Reviewed by Kim Forrester
Her is a proper page-turner that brings to mind the novels of Nicci French — one of the UK’s most popular psychological thriller writers — but never slides into farce or violence. Instead it’s rooted very much in the every day, which makes it all the more sinister.
The story revolves around the unlikely friendship between two women, both of whom are around the same age: Emma has given up a TV career to have children and is caught up in the day-to-day struggle to raise two young ones while her husband juggles a freelance job that barely covers the bills; and Nina is a successful artist, with an equally successful architect husband and a 17-year-old daughter (from her first marriage).
The pair meet when Nina returns Emma’s wallet, which she claims to have found on the local high street. What Emma doesn’t realise — and which Nina takes great pains to disguise from her “new” friend — is that the pair met 20 years earlier, as teenagers.
As Emma and Nina’s lives become more and more entwined over the course of the novel, it becomes clear (to the reader) that Nina is a rather nasty piece of work, hell-bent on wreaking revenge on a rather hapless and naive Emma. But she does it in such a smooth, almost guileless way, that no one seems to notice, making her behaviour all the more chilling.
Both Emma and Nina take it in turns to tell their version of events in alternate chapters, which is a great device for building tension. It also shows Emma’s desperation to be viewed as a person (rather than a mother, whose life now revolves around “scraping and rinsing and wiping and sweeping”) in contrast with Nina’s chilling level of self-control. But if I were to fault the novel it would be that the two voices are barely distinguishable from one another.

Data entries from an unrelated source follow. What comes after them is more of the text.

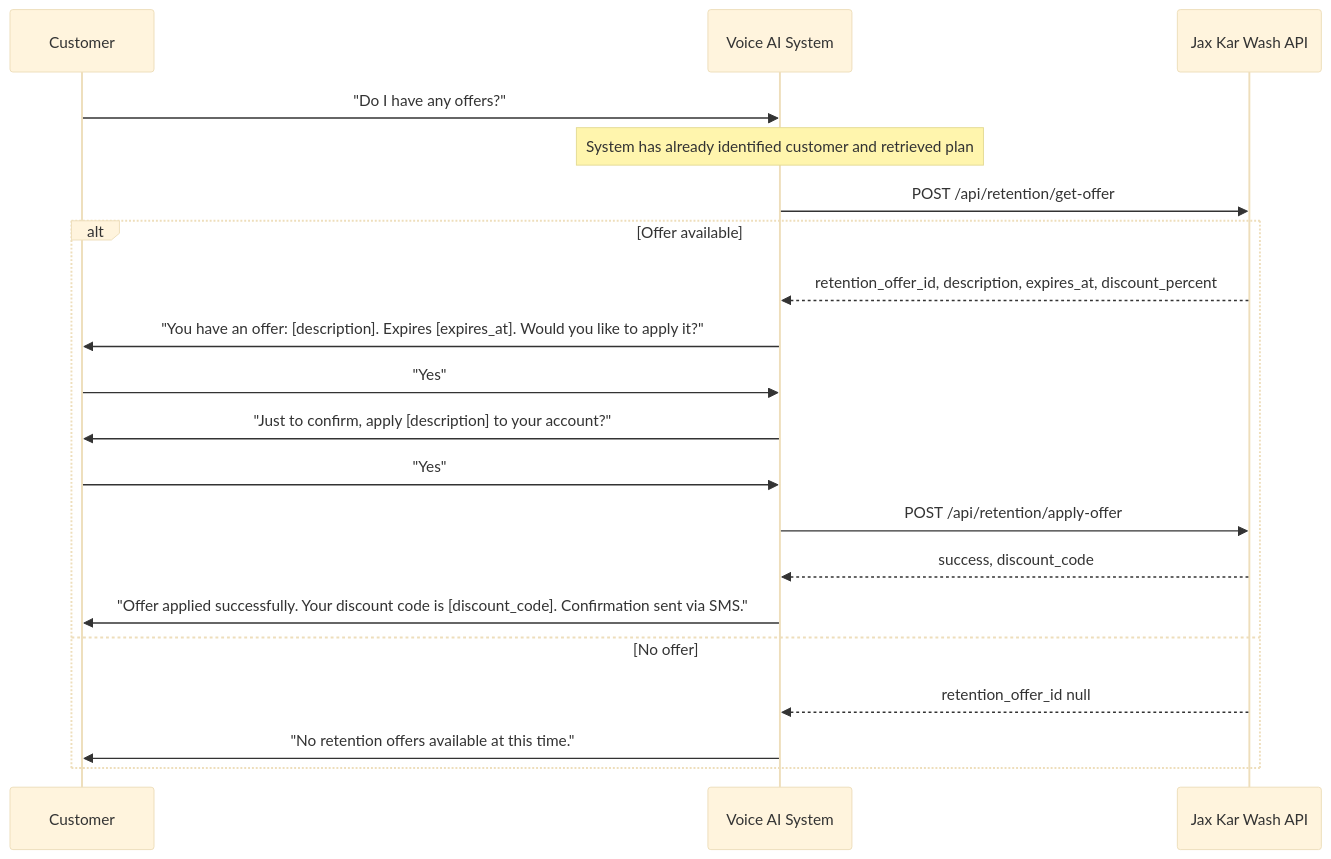
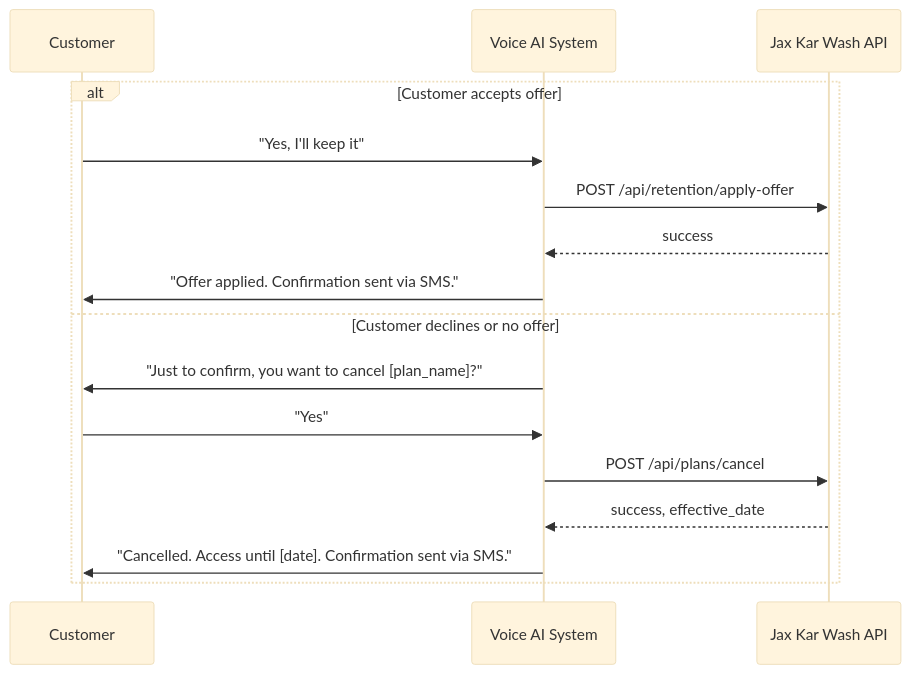
The seventh of 13 diagrams in Jax-Kar-Wash-API-Integration–Discussion-Document.md (HelloWash/Public), drawn with Mermaid (base theme) before and after one commit. The commit also changed other lines of this file, not shown here.

````diff
--- a/Jax-Kar-Wash-API-Integration–Discussion-Document.md
+++ b/Jax-Kar-Wash-API-Integration–Discussion-Document.md
@@ -762,23 +705,19 @@
 ```mermaid
 sequenceDiagram
     participant Customer
     participant System as Voice AI System
     participant API as Jax Kar Wash API
 
-    Customer->>System: "Do I have any offers?"
-    Note over System: System has already identified customer and retrieved plan
-    System->>API: POST /api/retention/get-offer
-    alt Offer available
-        API-->>System: retention_offer_id, description, expires_at, discount_percent
-        System->>Customer: "You have an offer: [description]. Expires [expires_at]. Would you like to apply it?"
+    alt Customer accepts offer
+        Customer->>System: "Yes, I'll keep it"
+        System->>API: POST /api/retention/apply-offer
+        API-->>System: success
+        System->>Customer: "Offer applied. Confirmation sent via SMS."
+    else Customer declines or no offer
+        System->>Customer: "Just to confirm, you want to cancel [plan_name]?"
         Customer->>System: "Yes"
-        System->>Customer: "Just to confirm, apply [description] to your account?"
-        Customer->>System: "Yes"
-        System->>API: POST /api/retention/apply-offer
-        API-->>System: success, discount_code
-        System->>Customer: "Offer applied successfully. Your discount code is [discount_code]. Confirmation sent via SMS."
-    else No offer
-        API-->>System: retention_offer_id null
-        System->>Customer: "No retention offers available at this time."
+        System->>API: POST /api/plans/cancel
+        API-->>System: success, effective_date
+        System->>Customer: "Cancelled. Access until [date]. Confirmation sent via SMS."
     end
 ```
````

However, that doesn’t really matter, because what makes Her work as a page-turner is two-fold: we never quite know what is motivating Nina — what is it that Emma did that requires this level of well-plotted revenge? — and will Emma cotton on to the threat before it’s too late?
Admittedly, the denouement falls a bit flat, but the slow building of suspense and the difficulty in guessing Nina’s next move more than makes up for it. It’s a deeply unsettling read that feeds into every mother’s deepest fears — and the danger that lurks where we least expect it.
Harriet Lane, Her (W&N, London, 2015), 978-1780220024, paperback, 256 pages.
This review is edited from an original that appeared on Kim’s blog Reading Matters